REVIEW TITLE AND APPRAISAL: Upon receipt of the title and appraisal, the loan officer/processor will review and determine if additional items or repairs are required. If so, this is communicated to the borrower and/or realtor.
HOME OWNER'S INSURANCE: The loan officer/processor will call the homeowner's insurance agent of your choosing to ask them to add the lender's mortgagee clause to your policy and ask for a paid receipt or invoice.
CONDITIONAL APPROVAL: As long as everything in the loan package meets the guidelines for the bank's investors, the underwriter will provide a conditional approval to the lender.
The loan officer/loan processor will work with the client (borrower), appraiser, title company, realtors, homeowner's insurance agent to provide the information to allow the underwriter to clear any final conditions.
The loan officer will provide any final required disclosures to the borrower for signature finalizing the loan amount, rate, fees.
FINAL VERIFICATION: All final underwriting conditions are sent to the underwriter for review.
Final approval is given by the underwriter, file sent to the closing department.
CLOSING: Closing department reviews the loan package to ensure they have everything they require prior to closing. All closing conditions are sent to the closing department for review, updates if any are completed and your closing is scheduled.
Closing is coordinated between the borrower, closing agent, lender, as well as realtors and sellers if a purchase.

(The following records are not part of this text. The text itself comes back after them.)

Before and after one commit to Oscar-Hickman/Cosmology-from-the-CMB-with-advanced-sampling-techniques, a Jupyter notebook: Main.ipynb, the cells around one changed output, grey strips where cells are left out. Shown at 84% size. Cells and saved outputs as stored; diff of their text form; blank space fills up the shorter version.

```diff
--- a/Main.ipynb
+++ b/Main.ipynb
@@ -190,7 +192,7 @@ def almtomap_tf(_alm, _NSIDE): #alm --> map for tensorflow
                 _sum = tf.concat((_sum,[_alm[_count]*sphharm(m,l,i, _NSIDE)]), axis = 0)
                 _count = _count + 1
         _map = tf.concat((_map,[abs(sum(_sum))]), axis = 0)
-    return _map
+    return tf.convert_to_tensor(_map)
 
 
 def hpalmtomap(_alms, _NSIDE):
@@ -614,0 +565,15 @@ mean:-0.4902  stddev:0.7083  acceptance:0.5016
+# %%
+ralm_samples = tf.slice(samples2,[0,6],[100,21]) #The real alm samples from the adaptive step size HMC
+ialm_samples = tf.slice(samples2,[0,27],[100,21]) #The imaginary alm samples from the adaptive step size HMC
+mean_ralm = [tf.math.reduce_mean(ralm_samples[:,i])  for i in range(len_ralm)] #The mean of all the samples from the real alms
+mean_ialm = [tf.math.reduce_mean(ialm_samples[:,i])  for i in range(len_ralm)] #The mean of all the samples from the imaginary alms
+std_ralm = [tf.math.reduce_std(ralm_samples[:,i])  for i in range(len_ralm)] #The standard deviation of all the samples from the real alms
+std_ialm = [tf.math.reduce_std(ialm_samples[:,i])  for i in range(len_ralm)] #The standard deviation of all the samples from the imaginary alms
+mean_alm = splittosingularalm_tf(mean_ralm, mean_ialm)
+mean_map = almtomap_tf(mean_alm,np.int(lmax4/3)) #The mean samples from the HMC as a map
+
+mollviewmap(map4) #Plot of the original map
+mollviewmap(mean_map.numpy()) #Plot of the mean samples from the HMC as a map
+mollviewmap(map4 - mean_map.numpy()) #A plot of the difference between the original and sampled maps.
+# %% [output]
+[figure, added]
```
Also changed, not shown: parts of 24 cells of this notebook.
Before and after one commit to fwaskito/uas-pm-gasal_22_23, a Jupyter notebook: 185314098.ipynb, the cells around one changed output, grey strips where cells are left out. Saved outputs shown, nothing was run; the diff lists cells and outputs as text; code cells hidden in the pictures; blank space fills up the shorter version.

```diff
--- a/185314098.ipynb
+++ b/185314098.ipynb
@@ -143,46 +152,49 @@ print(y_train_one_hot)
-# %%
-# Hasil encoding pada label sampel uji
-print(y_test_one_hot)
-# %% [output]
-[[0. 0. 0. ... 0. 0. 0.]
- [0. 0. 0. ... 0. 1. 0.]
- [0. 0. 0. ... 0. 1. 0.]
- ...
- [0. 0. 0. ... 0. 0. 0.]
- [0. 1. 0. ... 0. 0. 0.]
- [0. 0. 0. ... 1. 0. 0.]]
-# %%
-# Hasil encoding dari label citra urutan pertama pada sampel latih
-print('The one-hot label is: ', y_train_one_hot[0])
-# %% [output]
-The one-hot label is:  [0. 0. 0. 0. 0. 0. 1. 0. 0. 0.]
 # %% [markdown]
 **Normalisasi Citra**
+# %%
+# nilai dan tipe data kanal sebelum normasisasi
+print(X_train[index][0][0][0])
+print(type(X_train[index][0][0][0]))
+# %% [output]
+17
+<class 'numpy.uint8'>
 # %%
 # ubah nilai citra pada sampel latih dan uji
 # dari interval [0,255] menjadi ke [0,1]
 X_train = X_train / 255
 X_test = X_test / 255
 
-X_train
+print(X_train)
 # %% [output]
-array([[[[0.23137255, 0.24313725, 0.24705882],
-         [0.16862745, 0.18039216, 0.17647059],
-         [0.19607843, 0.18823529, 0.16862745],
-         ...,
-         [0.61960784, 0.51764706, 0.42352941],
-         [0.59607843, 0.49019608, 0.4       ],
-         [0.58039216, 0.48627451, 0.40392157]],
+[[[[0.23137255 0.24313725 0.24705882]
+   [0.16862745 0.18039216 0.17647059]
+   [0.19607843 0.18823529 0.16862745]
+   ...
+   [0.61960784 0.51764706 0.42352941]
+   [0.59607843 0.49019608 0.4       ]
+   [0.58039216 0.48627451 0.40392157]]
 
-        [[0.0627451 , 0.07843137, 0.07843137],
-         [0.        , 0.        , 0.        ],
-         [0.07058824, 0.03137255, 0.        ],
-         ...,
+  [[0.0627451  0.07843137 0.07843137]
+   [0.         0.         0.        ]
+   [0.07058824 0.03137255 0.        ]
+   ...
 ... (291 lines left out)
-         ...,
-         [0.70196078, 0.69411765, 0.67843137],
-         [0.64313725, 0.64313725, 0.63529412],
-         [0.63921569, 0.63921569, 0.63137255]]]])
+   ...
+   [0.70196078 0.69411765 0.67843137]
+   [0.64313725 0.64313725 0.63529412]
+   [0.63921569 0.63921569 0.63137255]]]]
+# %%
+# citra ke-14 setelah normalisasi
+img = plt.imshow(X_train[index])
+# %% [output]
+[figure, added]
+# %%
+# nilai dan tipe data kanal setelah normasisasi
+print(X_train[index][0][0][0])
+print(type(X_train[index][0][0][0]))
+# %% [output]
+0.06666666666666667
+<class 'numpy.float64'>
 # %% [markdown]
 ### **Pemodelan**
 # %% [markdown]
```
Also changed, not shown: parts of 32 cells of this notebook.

You meet with the closing agent to sign the lending bank's packet that will look very similar to the original application package with additional lender specific forms. The title agent will review the entire loan package to confirm that you understand everything you are signing. At this point, this should go fairly quickly as most of the documentation will be duplicates of the original package you went over with your lender. If you don't understand something or it is different than presented by your loan officer, ask questions.
Hopefully now that you have reviewed the process of getting your mortgage loan to the closing table, you have a better understanding of "What happens now?"